How to complete this task — Your task is to extract every entry that follows word for word while excluding the pictures.
########
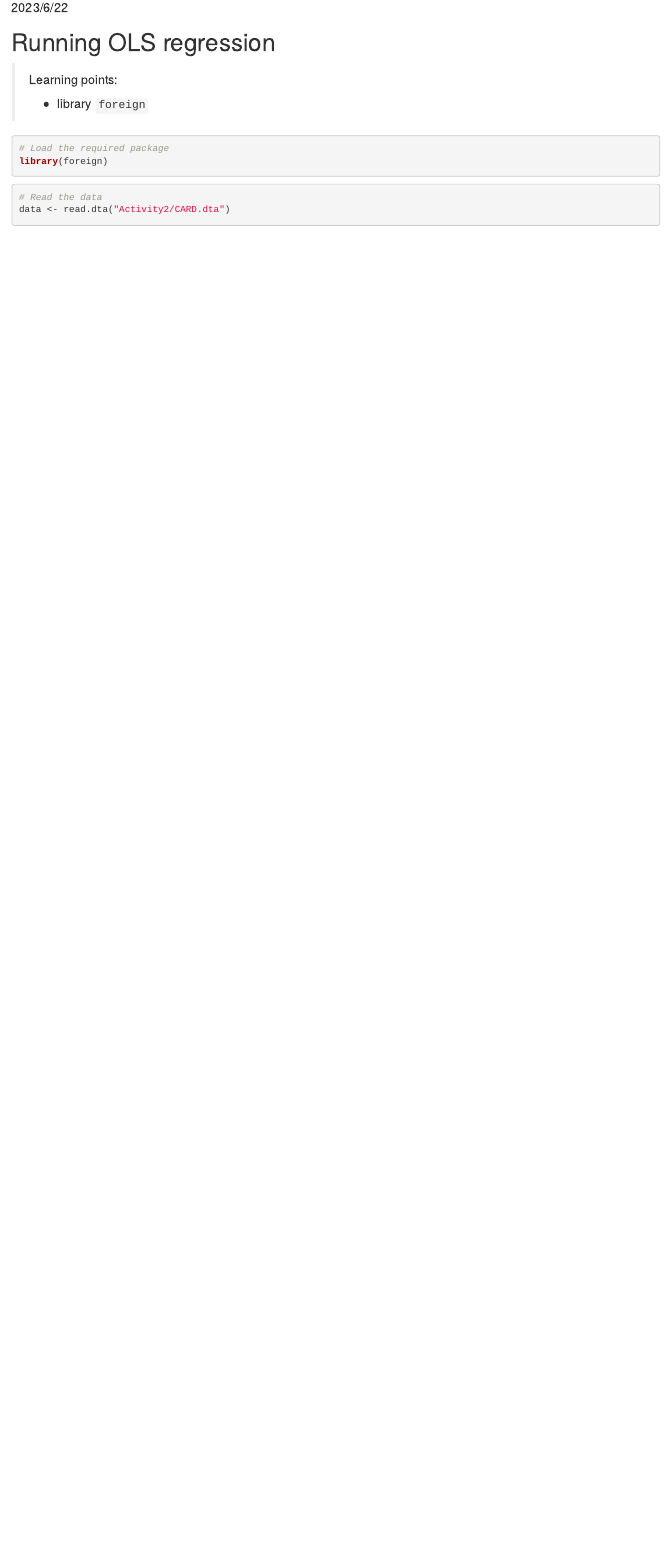
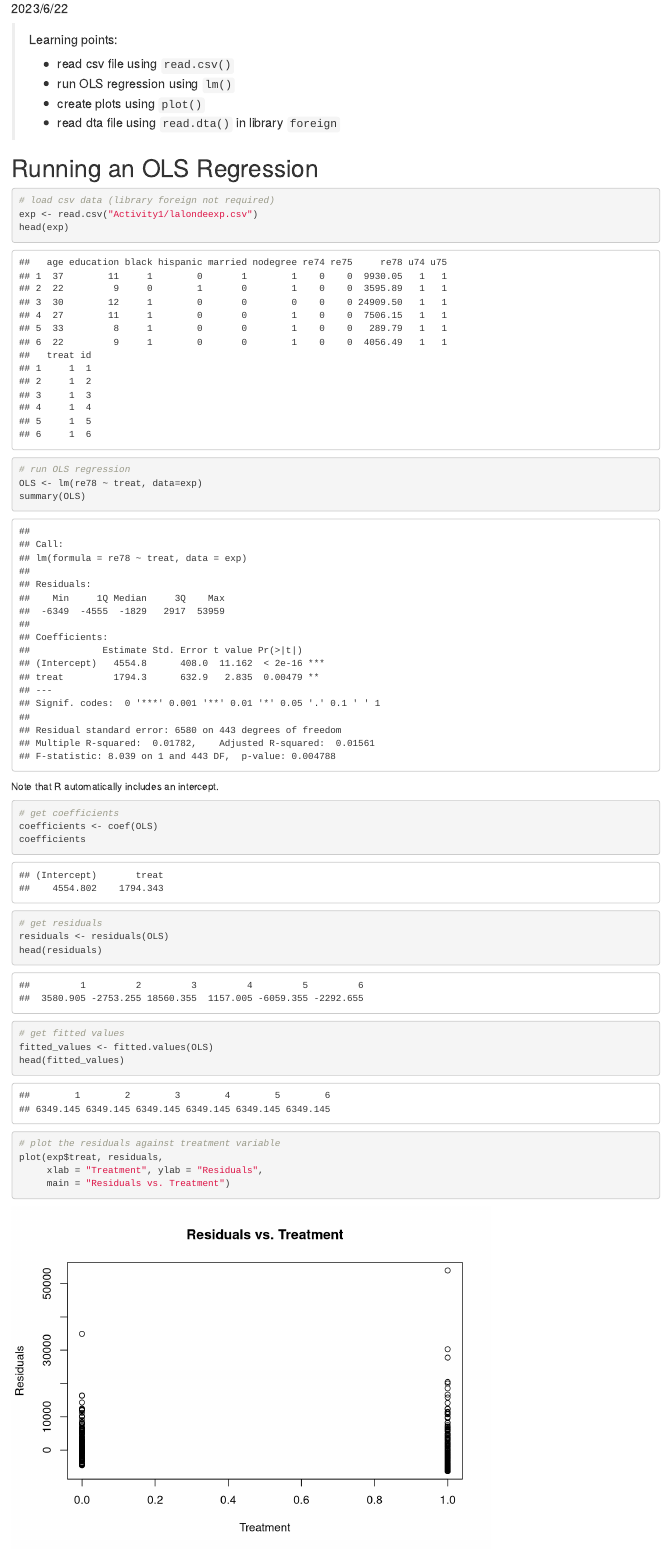
Before and after one commit to stevenkhwun/EC020, an R Markdown document (Activity2_MRM-Estimation.Rmd): the page in a window 1100 px wide, from 100 px down before the commit and from 70 px down after it, so that both start at the same text. Rendered offline with R 4.5, knitr and Pandoc, with nearby package versions; some code elsewhere in the file could not run offline.

Commit message:
File modified.

````diff
--- a/Activity2_MRM-Estimation.Rmd
+++ b/Activity2_MRM-Estimation.Rmd
@@ -9,9 +8,47 @@ output: html_document
 knitr::opts_chunk$set(echo = TRUE)
 ```
 
-# Running OLS regression
 
 > Learning points:
 >
-> * library `foreign`
+> * read csv file using `read.csv()`
+> * run OLS regression using `lm()`
+> * create plots using `plot()`
+> * read dta file using `read.dta()` in library `foreign`
 
+# Running an OLS Regression
+
+```{r}
+# load csv data (library foreign not required)
+exp <- read.csv("Activity1/lalondeexp.csv")
+head(exp)
+```
+
+```{r}
+# run OLS regression
+OLS <- lm(re78 ~ treat, data=exp)
+summary(OLS)
+```
+
+Note that R automatically includes an intercept.
+
+```{r}
+# get coefficients
+coefficients <- coef(OLS)
+coefficients
+# get residuals
+residuals <- residuals(OLS)
+head(residuals)
+# get fitted values
+fitted_values <- fitted.values(OLS)
+head(fitted_values)
+```
+
+```{r}
+# plot the residuals against treatment variable
+plot(exp$treat, residuals,
+     xlab = "Treatment", ylab = "Residuals",
+     main = "Residuals vs. Treatment")
+```
+
+```{r}
````
Also changed, not shown: Activity2_MRM-Estimation.html, Activity2_MRM-Estimation.Rmd (8 more changed lines).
########
Final answer —
Before and after one commit to stevenkhwun/EC020, an R Markdown document (Activity2_MRM-Estimation.Rmd): the page in a window 1100 px wide, from 100 px down before the commit and from 70 px down after it, so that both start at the same text. Rendered offline with R 4.5, knitr and Pandoc, with nearby package versions; some code elsewhere in the file could not run offline.

Commit message:
File modified.

````diff
--- a/Activity2_MRM-Estimation.Rmd
+++ b/Activity2_MRM-Estimation.Rmd
@@ -9,9 +8,47 @@ output: html_document
 knitr::opts_chunk$set(echo = TRUE)
 ```
 
-# Running OLS regression
 
 > Learning points:
 >
-> * library `foreign`
+> * read csv file using `read.csv()`
+> * run OLS regression using `lm()`
+> * create plots using `plot()`
+> * read dta file using `read.dta()` in library `foreign`
 
+# Running an OLS Regression
+
+```{r}
+# load csv data (library foreign not required)
+exp <- read.csv("Activity1/lalondeexp.csv")
+head(exp)
+```
+
+```{r}
+# run OLS regression
+OLS <- lm(re78 ~ treat, data=exp)
+summary(OLS)
+```
+
+Note that R automatically includes an intercept.
+
+```{r}
+# get coefficients
+coefficients <- coef(OLS)
+coefficients
+# get residuals
+residuals <- residuals(OLS)
+head(residuals)
+# get fitted values
+fitted_values <- fitted.values(OLS)
+head(fitted_values)
+```
+
+```{r}
+# plot the residuals against treatment variable
+plot(exp$treat, residuals,
+     xlab = "Treatment", ylab = "Residuals",
+     main = "Residuals vs. Treatment")
+```
+
+```{r}
````
Also changed, not shown: Activity2_MRM-Estimation.html, Activity2_MRM-Estimation.Rmd (8 more changed lines).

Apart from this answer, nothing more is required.